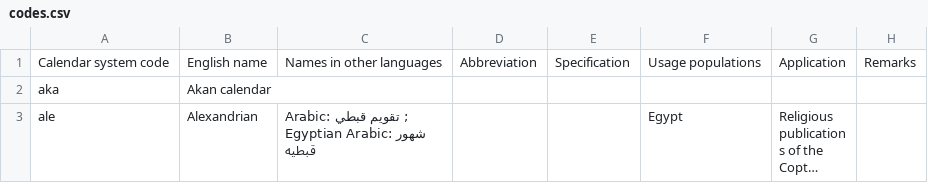
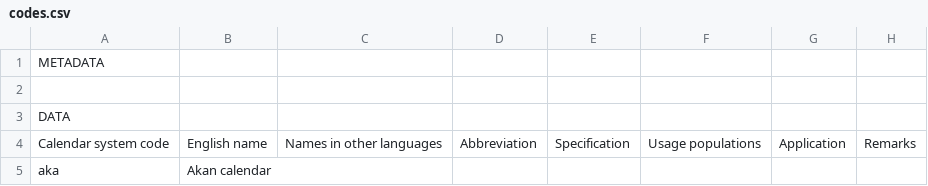
Before and after one commit to CalConnect/csd-calendar-systems, a CSV file: sources/data/codes.csv, drawn as a sheet; only a part is shown; the shorter side is filled out with more unchanged rows; long unchanged cells end in ….

```diff
--- a/sources/data/codes.csv
+++ b/sources/data/codes.csv
@@ -1 +1,4 @@
+METADATA,,,,,,,
+,,,,,,,
+DATA,,,,,,,
 Calendar system code,English name,Names in other languages,Abbreviation,Specification,Usage populations,Application,Remarks
```
Also changed, not shown: 21 other files.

● ● ● ● ● ● ●

Copy every record character for character. Skip the pictures.

- **Task result**
Before and after one commit to CalConnect/csd-calendar-systems, a CSV file: sources/data/codes.csv, drawn as a sheet; only a part is shown; the shorter side is filled out with more unchanged rows; long unchanged cells end in ….

```diff
--- a/sources/data/codes.csv
+++ b/sources/data/codes.csv
@@ -1 +1,4 @@
+METADATA,,,,,,,
+,,,,,,,
+DATA,,,,,,,
 Calendar system code,English name,Names in other languages,Abbreviation,Specification,Usage populations,Application,Remarks
```
Also changed, not shown: 21 other files.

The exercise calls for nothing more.